Recovering Place

Why Place Matters edited by Wilfred McClay and Ted McAllister As a Southern man living in New England, I think often about place. My bookshelf betrays my interest in the my home region, displaying I’ll Take My Stand: The South and the Agrarian Tradition alongside Toole’s Confederacy of Dunces, Faulkner’s The Unvanquished, and O’Connor’s The Habit of Being. I speak frequently about life south of the Mason-Dixon, from its “Yes, ma’am” and “Praise Jesus!” to its heavenly cuisine and natural beauty. … [Read more...]

A Place for Liturgy

In his book Word and Church Anglican theologian John Webster writes, "At its best… attention to 'context' can remind theology that there is no pure language of Zion, and that theology's conceptual equipment is borrowed from elsewhere. But at its worst it is a form of mental and spiritual laziness, an unwillingness to admit that theology must go about its own business if it is to speak prophetically and compassionately about the gospel to its neighbors.”In other words, when theology ceases to … [Read more...]

Apocalypse Now and Then: America, Rome, and The City of God

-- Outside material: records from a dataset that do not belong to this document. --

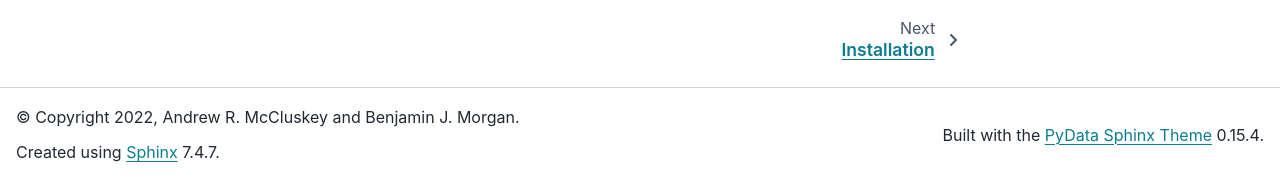
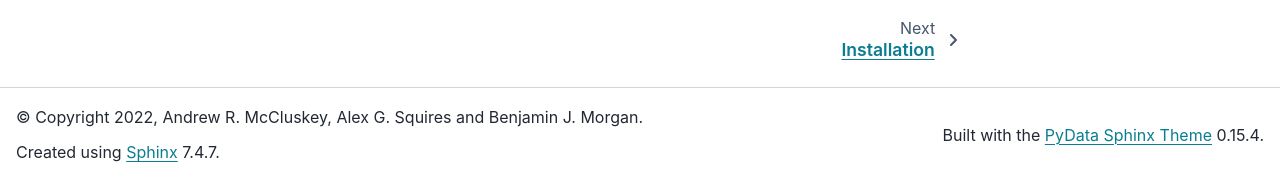
Before and after one commit to bjmorgan/kinisi, a Sphinx documentation site: the page built from docs/source/index.md, in a window 1280 px wide and 1139 px high. Shown: the part 958-1136 px from the top of the window. Built offline with Sphinx 7.4.7 and the PyData theme 0.15.4, drawn with Linux system fonts in a browser that asks for light colours.

Commit message:
Update conf.py

```diff
--- a/docs/source/conf.py
+++ b/docs/source/conf.py
@@ -20,8 +20,8 @@
 # -- Project information -----------------------------------------------------
 
 project = 'kinisi'
-copyright = '2022, Andrew R. McCluskey and Benjamin J. Morgan'
-author = 'Andrew R. McCluskey and Benjamin J. Morgan'
+copyright = '2022, Andrew R. McCluskey, Alex G. Squires and Benjamin J. Morgan'
+author = 'Andrew R. McCluskey, Alex G. Squires and Benjamin J. Morgan'
 
 from kinisi import __version__
 
```
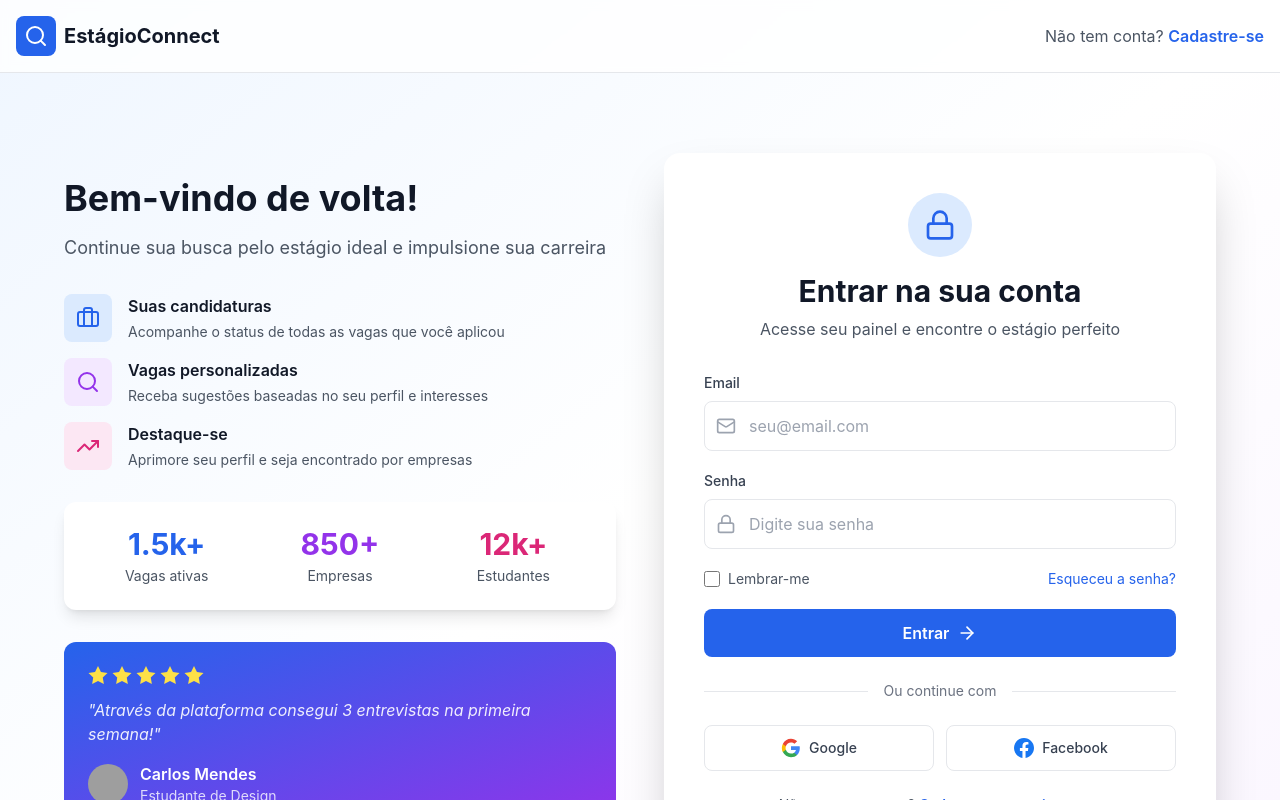
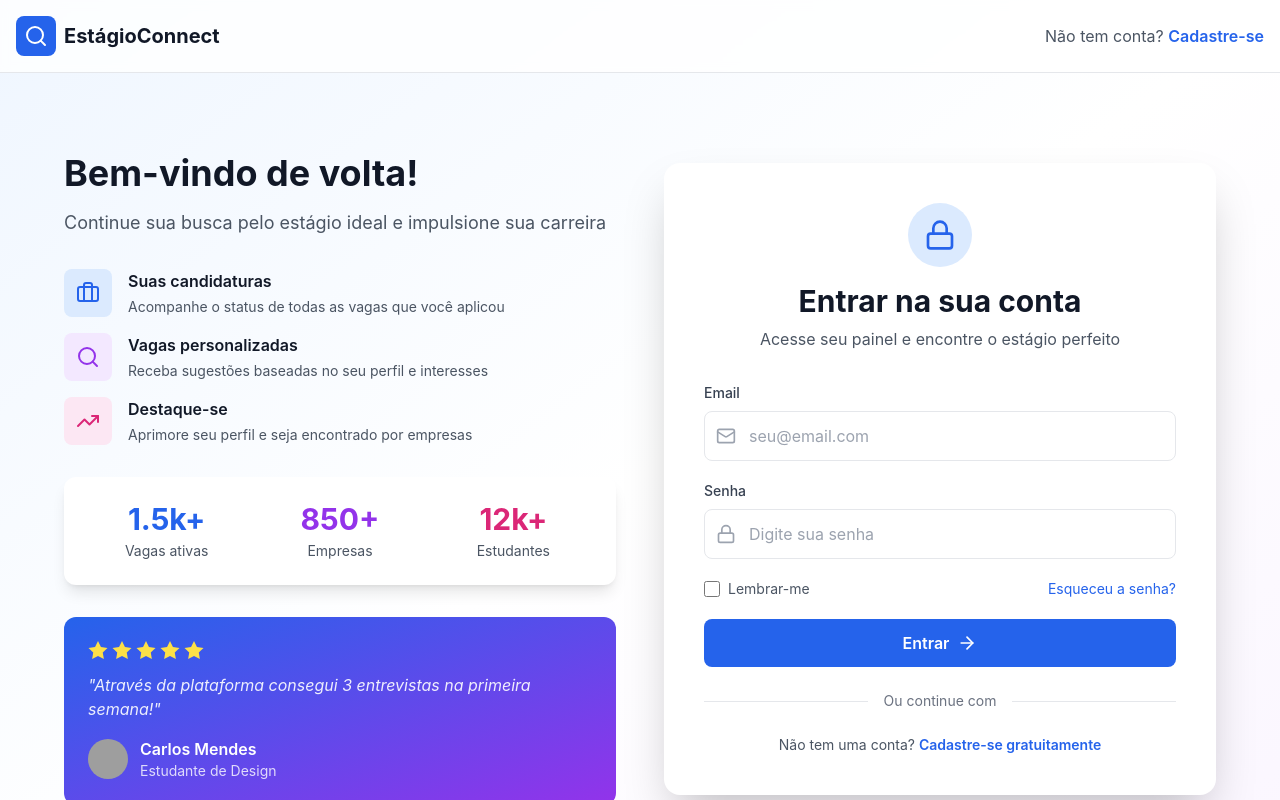
Before and after one commit to Luiz-Carlos-Borges/ESTAGIO-CONECT, a React (Vite) app: page / in a window 1280 px wide. Both pictures are taken after a click on the button "Entrar". Shown: the top 800 px of the page. Built offline with nearby package versions, Linux system fonts and the light colour scheme; grey boxes are pictures that could not be loaded.

Commit message:
remoção dos botões do google e facebook

```diff
--- a/src/app/components/SignIn.tsx
+++ b/src/app/components/SignIn.tsx
@@ -17,6 +17,8 @@
               </div>
               <span className="text-xl font-bold text-gray-900">EstágioConnect</span>
             </div>
+
+
             <a href="#" className="text-gray-600 hover:text-blue-600 transition">
               Não tem conta? <span className="font-semibold text-blue-600">Cadastre-se</span>
             </a>
@@ -196,24 +198,7 @@
                 </div>
               </div>
 
-              {/* Botões de login social */}
-              <div className="grid grid-cols-2 gap-3">
-                <button className="flex items-center justify-center gap-2 px-4 py-3 border border-gray-200 rounded-lg hover:bg-gray-50 transition">
-                  <svg className="w-5 h-5" viewBox="0 0 24 24">
-                    <path fill="#4285F4" d="M22.56 12.25c0-.78-.07-1.53-.2-2.25H12v4.26h5.92c-.26 1.37-1.04 2.53-2.21 3.31v2.77h3.57c2.08-1.92 3.28-4.74 3.28-8.09z"/>
-                    <path fill="#34A853" d="M12 23c2.97 0 5.46-.98 7.28-2.66l-3.57-2.77c-.98.66-2.23 1.06-3.71 1.06-2.86 0-5.29-1.93-6.16-4.53H2.18v2.84C3.99 20.53 7.7 23 12 23z"/>
-                    <path fill="#FBBC05" d="M5.84 14.09c-.22-.66-.35-1.36-.35-2.09s.13-1.43.35-2.09V7.07H2.18C1.43 8.55 1 10.22 1 12s.43 3.45 1.18 4.93l2.85-2.22.81-.62z"/>
-                    <path fill="#EA4335" d="M12 5.38c1.62 0 3.06.56 4.21 1.64l3.15-3.15C17.45 2.09 14.97 1 12 1 7.7 1 3.99 3.47 2.18 7.07l3.66 2.84c.87-2.6 3.3-4.53 6.16-4.53z"/>
-                  </svg>
-                  <span className="text-sm font-medium text-gray-700">Google</span>
-                </button>
-                <button className="flex items-center justify-center gap-2 px-4 py-3 border border-gray-200 rounded-lg hover:bg-gray-50 transition">
-                  <svg className="w-5 h-5" fill="#1877F2" viewBox="0 0 24 24">
-                    <path d="M24 12.073c0-6.627-5.373-12-12-12s-12 5.373-12 12c0 5.99 4.388 10.954 10.125 11.854v-8.385H7.078v-3.47h3.047V9.43c0-3.007 1.792-4.669 4.533-4.669 1.312 0 2.686.235 2.686.235v2.953H15.83c-1.491 0-1.956.925-1.956 1.874v2.25h3.328l-.532 3.47h-2.796v8.385C19.612 23.027 24 18.062 24 12.073z"/>
-                  </svg>
-                  <span className="text-sm font-medium text-gray-700">Facebook</span>
-                </button>
-              </div>
+
 
               <div className="mt-6 text-center">
                 <p className="text-sm text-gray-600">
```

The late Fred Phelps made his Westboro Baptist Church famous by being as outrageously offensive as possible. Perhaps the most universally reviled of Phelps’s many controversial tactics was the picketing of military funerals. Waving signs reading “THANK GOD FOR DEAD SOLDIERS,” Westboro disciples made not only a political statement but a theological one as well. According to Phelps, the deaths of American soldiers signified God’s judgment on a nation that had abandoned the Christian religion by tol … [Read more...]

Seeing Through Jazz, Darkly

Being a Christian artist—or an artist who happens to be Christian, or however you want to taxonomize it —can make you feel a bit like Odysseus. Caught between the Scylla of earnest preachiness and the Charybdis of vague nothingness, how do you create art that is meaningful but not pedantic, rooted in a Christian vision but not overbearing? Visual artists and writers must struggle with this continually, but perhaps the answer is a little easier for composers, whose chosen medium (assuming you wri … [Read more...]

The Curse of Calling and the Myth of Creativity

The word “calling” has the power to elicit eyerolls and sighs – a cliché of the worst kind. Though it stirs up deep desires to commit to a higher purpose and raises hopes for divine guidance, it also awakens the profound confusion within our culture and the church around personal identity and the meaning of a good life. Consider this grating email invitation to a Christian leadership retreat on calling, all too typical: As you consider how 2013 ought to be different, start with the basics. Do yo … [Read more...]

Divergent’s Big Missed Chance

What would happen if a group of people dedicated themselves to the pursuit of a particular virtue at the expense of all others? That is the question Veronica Roth explores in her popular dystopian novel Divergent, the movie adaptation of which has just come out on DVD and blu-ray. Given the DVD release and how well the movie did at the box office, it’s an opportune time to take a look at how the society Roth constructed rests on a false conception of the virtues.Marketed as the successor to T … [Read more...]

Timeless Moments: Memory, Time, and Eternity in T.S. Eliot and Wong Kar Wai

This is the use of memory: For liberation - not less of love but expanding Of love beyond desire, and so liberation From the future as well as the past. -T.S. Eliot, “Little Gidding” Released every ten years, the Sight & Sound poll of the hundred greatest films ever made is often considered the most authoritative list on the matter. Given its long view of film history, the poll tends to favor movies that have been around long enough to gain permanent critical acclaim. It speaks to the po … [Read more...]